PROBLEM TO SOLVE: Quote the data below in full, please, without altering anything.

==*==

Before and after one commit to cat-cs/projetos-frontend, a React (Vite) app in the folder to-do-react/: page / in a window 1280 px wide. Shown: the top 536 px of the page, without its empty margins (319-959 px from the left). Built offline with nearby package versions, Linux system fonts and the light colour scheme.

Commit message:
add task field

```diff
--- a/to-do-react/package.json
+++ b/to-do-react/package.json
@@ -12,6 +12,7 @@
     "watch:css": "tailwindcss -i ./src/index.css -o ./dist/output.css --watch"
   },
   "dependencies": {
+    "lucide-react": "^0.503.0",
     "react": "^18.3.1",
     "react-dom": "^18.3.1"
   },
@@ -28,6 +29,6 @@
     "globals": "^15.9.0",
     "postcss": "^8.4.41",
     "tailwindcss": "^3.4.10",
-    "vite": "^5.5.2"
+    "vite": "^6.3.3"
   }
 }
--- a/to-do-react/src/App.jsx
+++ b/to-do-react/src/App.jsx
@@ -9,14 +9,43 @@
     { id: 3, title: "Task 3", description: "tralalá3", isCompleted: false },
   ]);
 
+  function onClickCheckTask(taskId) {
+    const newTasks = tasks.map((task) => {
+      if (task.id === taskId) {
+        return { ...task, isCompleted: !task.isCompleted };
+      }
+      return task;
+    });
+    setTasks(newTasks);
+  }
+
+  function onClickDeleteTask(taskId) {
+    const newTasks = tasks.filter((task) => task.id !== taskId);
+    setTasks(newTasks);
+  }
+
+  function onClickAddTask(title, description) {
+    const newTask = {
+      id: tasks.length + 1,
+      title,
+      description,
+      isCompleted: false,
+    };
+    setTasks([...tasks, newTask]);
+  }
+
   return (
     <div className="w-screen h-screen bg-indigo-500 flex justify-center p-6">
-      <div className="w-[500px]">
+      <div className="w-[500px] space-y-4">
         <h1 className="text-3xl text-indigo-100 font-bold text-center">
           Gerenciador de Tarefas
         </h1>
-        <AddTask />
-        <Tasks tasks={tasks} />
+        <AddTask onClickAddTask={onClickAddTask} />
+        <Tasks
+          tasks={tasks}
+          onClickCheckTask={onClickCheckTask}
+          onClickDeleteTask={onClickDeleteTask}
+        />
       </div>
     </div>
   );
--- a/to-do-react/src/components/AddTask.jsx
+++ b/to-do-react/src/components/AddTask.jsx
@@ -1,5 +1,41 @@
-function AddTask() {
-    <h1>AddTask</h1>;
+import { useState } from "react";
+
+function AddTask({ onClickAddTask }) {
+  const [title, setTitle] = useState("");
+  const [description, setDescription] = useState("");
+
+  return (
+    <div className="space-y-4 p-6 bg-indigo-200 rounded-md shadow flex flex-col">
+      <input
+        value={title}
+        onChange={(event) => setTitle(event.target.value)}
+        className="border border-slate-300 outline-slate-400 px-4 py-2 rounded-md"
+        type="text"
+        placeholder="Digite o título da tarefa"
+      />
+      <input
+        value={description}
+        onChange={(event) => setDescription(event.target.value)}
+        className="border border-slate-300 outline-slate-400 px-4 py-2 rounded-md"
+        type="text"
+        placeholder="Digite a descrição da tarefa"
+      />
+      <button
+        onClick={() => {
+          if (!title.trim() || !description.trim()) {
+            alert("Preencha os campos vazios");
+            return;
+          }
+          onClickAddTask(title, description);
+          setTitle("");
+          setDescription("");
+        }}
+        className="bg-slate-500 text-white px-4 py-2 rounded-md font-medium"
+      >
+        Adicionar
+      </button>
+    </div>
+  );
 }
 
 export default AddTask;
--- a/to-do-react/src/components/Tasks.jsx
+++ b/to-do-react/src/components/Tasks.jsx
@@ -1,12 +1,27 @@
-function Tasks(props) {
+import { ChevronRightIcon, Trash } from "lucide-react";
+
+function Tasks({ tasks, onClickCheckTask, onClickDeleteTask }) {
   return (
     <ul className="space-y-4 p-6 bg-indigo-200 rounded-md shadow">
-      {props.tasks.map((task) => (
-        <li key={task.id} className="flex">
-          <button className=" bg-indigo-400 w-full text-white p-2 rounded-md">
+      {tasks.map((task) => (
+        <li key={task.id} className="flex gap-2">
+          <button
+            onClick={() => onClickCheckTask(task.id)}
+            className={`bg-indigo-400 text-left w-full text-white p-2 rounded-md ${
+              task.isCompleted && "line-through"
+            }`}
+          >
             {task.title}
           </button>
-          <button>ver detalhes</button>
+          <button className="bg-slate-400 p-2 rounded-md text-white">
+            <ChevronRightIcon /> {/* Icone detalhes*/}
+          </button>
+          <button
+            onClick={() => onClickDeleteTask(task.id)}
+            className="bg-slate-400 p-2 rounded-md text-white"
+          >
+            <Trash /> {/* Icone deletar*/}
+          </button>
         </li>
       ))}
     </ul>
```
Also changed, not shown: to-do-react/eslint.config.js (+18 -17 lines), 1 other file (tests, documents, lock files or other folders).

==*==

RESULT FOR THIS EXERCISE:
Before and after one commit to cat-cs/projetos-frontend, a React (Vite) app in the folder to-do-react/: page / in a window 1280 px wide. Shown: the top 536 px of the page, without its empty margins (319-959 px from the left). Built offline with nearby package versions, Linux system fonts and the light colour scheme.

Commit message:
add task field

```diff
--- a/to-do-react/package.json
+++ b/to-do-react/package.json
@@ -12,6 +12,7 @@
     "watch:css": "tailwindcss -i ./src/index.css -o ./dist/output.css --watch"
   },
   "dependencies": {
+    "lucide-react": "^0.503.0",
     "react": "^18.3.1",
     "react-dom": "^18.3.1"
   },
@@ -28,6 +29,6 @@
     "globals": "^15.9.0",
     "postcss": "^8.4.41",
     "tailwindcss": "^3.4.10",
-    "vite": "^5.5.2"
+    "vite": "^6.3.3"
   }
 }
--- a/to-do-react/src/App.jsx
+++ b/to-do-react/src/App.jsx
@@ -9,14 +9,43 @@
     { id: 3, title: "Task 3", description: "tralalá3", isCompleted: false },
   ]);
 
+  function onClickCheckTask(taskId) {
+    const newTasks = tasks.map((task) => {
+      if (task.id === taskId) {
+        return { ...task, isCompleted: !task.isCompleted };
+      }
+      return task;
+    });
+    setTasks(newTasks);
+  }
+
+  function onClickDeleteTask(taskId) {
+    const newTasks = tasks.filter((task) => task.id !== taskId);
+    setTasks(newTasks);
+  }
+
+  function onClickAddTask(title, description) {
+    const newTask = {
+      id: tasks.length + 1,
+      title,
+      description,
+      isCompleted: false,
+    };
+    setTasks([...tasks, newTask]);
+  }
+
   return (
     <div className="w-screen h-screen bg-indigo-500 flex justify-center p-6">
-      <div className="w-[500px]">
+      <div className="w-[500px] space-y-4">
         <h1 className="text-3xl text-indigo-100 font-bold text-center">
           Gerenciador de Tarefas
         </h1>
-        <AddTask />
-        <Tasks tasks={tasks} />
+        <AddTask onClickAddTask={onClickAddTask} />
+        <Tasks
+          tasks={tasks}
+          onClickCheckTask={onClickCheckTask}
+          onClickDeleteTask={onClickDeleteTask}
+        />
       </div>
     </div>
   );
--- a/to-do-react/src/components/AddTask.jsx
+++ b/to-do-react/src/components/AddTask.jsx
@@ -1,5 +1,41 @@
-function AddTask() {
-    <h1>AddTask</h1>;
+import { useState } from "react";
+
+function AddTask({ onClickAddTask }) {
+  const [title, setTitle] = useState("");
+  const [description, setDescription] = useState("");
+
+  return (
+    <div className="space-y-4 p-6 bg-indigo-200 rounded-md shadow flex flex-col">
+      <input
+        value={title}
+        onChange={(event) => setTitle(event.target.value)}
+        className="border border-slate-300 outline-slate-400 px-4 py-2 rounded-md"
+        type="text"
+        placeholder="Digite o título da tarefa"
+      />
+      <input
+        value={description}
+        onChange={(event) => setDescription(event.target.value)}
+        className="border border-slate-300 outline-slate-400 px-4 py-2 rounded-md"
+        type="text"
+        placeholder="Digite a descrição da tarefa"
+      />
+      <button
+        onClick={() => {
+          if (!title.trim() || !description.trim()) {
+            alert("Preencha os campos vazios");
+            return;
+          }
+          onClickAddTask(title, description);
+          setTitle("");
+          setDescription("");
+        }}
+        className="bg-slate-500 text-white px-4 py-2 rounded-md font-medium"
+      >
+        Adicionar
+      </button>
+    </div>
+  );
 }
 
 export default AddTask;
--- a/to-do-react/src/components/Tasks.jsx
+++ b/to-do-react/src/components/Tasks.jsx
@@ -1,12 +1,27 @@
-function Tasks(props) {
+import { ChevronRightIcon, Trash } from "lucide-react";
+
+function Tasks({ tasks, onClickCheckTask, onClickDeleteTask }) {
   return (
     <ul className="space-y-4 p-6 bg-indigo-200 rounded-md shadow">
-      {props.tasks.map((task) => (
-        <li key={task.id} className="flex">
-          <button className=" bg-indigo-400 w-full text-white p-2 rounded-md">
+      {tasks.map((task) => (
+        <li key={task.id} className="flex gap-2">
+          <button
+            onClick={() => onClickCheckTask(task.id)}
+            className={`bg-indigo-400 text-left w-full text-white p-2 rounded-md ${
+              task.isCompleted && "line-through"
+            }`}
+          >
             {task.title}
           </button>
-          <button>ver detalhes</button>
+          <button className="bg-slate-400 p-2 rounded-md text-white">
+            <ChevronRightIcon /> {/* Icone detalhes*/}
+          </button>
+          <button
+            onClick={() => onClickDeleteTask(task.id)}
+            className="bg-slate-400 p-2 rounded-md text-white"
+          >
+            <Trash /> {/* Icone deletar*/}
+          </button>
         </li>
       ))}
     </ul>
```
Also changed, not shown: to-do-react/eslint.config.js (+18 -17 lines), 1 other file (tests, documents, lock files or other folders).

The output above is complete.